Sprouting everywhere is the ground cover that grows in many of the forested portions of the Uintas.
Then there’s the TRAIL!
WHAT A NIGHTMARE!
Literally hundreds of times the trail is blocked, then lost. The couple of miles on the trail evolves into at least 5-6 miles that totally wore me out. This was probably my fourth time using the trail….and will be my LAST!
A tree killed by lightening.
Here we see a strange kind of lichen.
UP THE TRAIL! ??
Only abundant deer, and especially elk keep the trail open.
Atwine Lake is at about 10,150 feet . I was going to have a cold dinner that didn’t require cooking so set up my camp about 200 feet from the lake.
I was totally fatigued. My experience in recent years has shown me that to have two consecutive hard days had the potential of hurting me–especially in the early season before I got in shape. But, I set up my tent and prepared everything for the evening and night. Then, all of a sudden I was overwhelmed with a deeply congestive cough! My lungs were all of a sudden struggling. This reminded me of one of the other times when I began having High Altitude Sickness.
I noticed nearby a tree that had been scraped, likely last year as it was too early for this season, most likely by a bull elk rubbing the velvet off his antlers.
Sure enough the lake seemed to only have brook trout, several caught and released.
Much of the exploring planned would be winding my way through downed timber that had become very hard for me, and I just wasn’t willing to tackle that.
I’m well known for constantly bringing up Winston Churchill’s call during World War II, but as explained in my Coalville Speech I’ve had to fudge just a bit and add a word as seen below.
But, before any hard and fast conclusions, I still had to get down the 12-13 miles of trail to my car and comfortable little Cabin trailer. So off I went headed for Brown Duck Lake.

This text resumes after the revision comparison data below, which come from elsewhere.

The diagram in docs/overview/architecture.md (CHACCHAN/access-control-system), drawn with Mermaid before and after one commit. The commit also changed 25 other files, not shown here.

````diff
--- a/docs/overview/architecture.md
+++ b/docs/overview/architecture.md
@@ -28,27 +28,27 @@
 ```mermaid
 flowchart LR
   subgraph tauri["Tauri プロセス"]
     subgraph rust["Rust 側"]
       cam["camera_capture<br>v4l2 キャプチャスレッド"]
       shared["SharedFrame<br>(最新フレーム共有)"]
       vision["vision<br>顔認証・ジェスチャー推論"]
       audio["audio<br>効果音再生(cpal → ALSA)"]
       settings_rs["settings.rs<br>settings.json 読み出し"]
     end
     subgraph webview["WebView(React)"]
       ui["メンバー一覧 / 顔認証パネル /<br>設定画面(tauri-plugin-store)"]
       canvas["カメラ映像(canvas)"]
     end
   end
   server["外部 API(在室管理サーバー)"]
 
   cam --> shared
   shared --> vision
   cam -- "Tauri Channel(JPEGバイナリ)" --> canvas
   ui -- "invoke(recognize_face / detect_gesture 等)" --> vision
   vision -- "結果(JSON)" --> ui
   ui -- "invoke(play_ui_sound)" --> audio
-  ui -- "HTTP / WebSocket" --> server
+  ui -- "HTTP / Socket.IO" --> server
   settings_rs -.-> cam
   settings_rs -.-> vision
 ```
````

Another of the first mushrooms of the season….which I wasn’t about to eat!
I passed by no-name X-45 lake which was too shallow for fish.
You won’t recognize it, but this is my bridge across Brown Duck Creek just after it leaves the lake.
Just up the trail from the crossing I hit the main trail with this sign, and had a rest before going over to Brown Duck Lake to test the fishing.
A few casts quickly produced several regular sized Native Cutthroat trout which of course were released.
Lots of dandelions with which I could have enhanced my soup and Rice’A Roni….cooked in my campfire 1/4 of a mile from the lake.
Now, DOWN THE TRAIL!
Oh, and Wild Strawberry blossoming all along the trail.
I passed the “short-cut” and kept trudging along soon passing the Wilderness boundary and nearby set up my camp for the night. The next morning I was on my way, seeing some “Visions of Nature” that had gone unnoticed on the way up.
First a friendly resident of Altonah, CINDY WARR who has already emailed me and received pictures of them, and said, “I checked out your website last night. It’s cool, I would love to sit by the camp fire and hear some of your story’s, sometime.”
And friend, PETER from Kamas.
“You’re getting close!”
was the shout from Bryan and Marsha Broadhead from Roosevelt. I must have looked bushed and they thought I needed some encouragement.
……and their dog. Sorry I forgot to get the name…as I was deliriously “bushed!”
WOW….SALVATION IN SIGHT!
No campfire, but I did have propane and had a great early dinner after getting to Duchesne and cell phone and internet reception at the Public Library parking lot where I listened to ESPN radio and the USA vs PORTUGAL game that was ALMOST INCREDIBLE! …..well, it was for Portugal, as in soccer even a 2-2 tie is wonderful!
By then I learned that my wonderful daughter, Mahana, during my backpack had given birth a month early in Provo to handsome little Ryan Andersen Craig and I had to get home quick…but.to be safe for an old guy, getting a good night’s sleep first.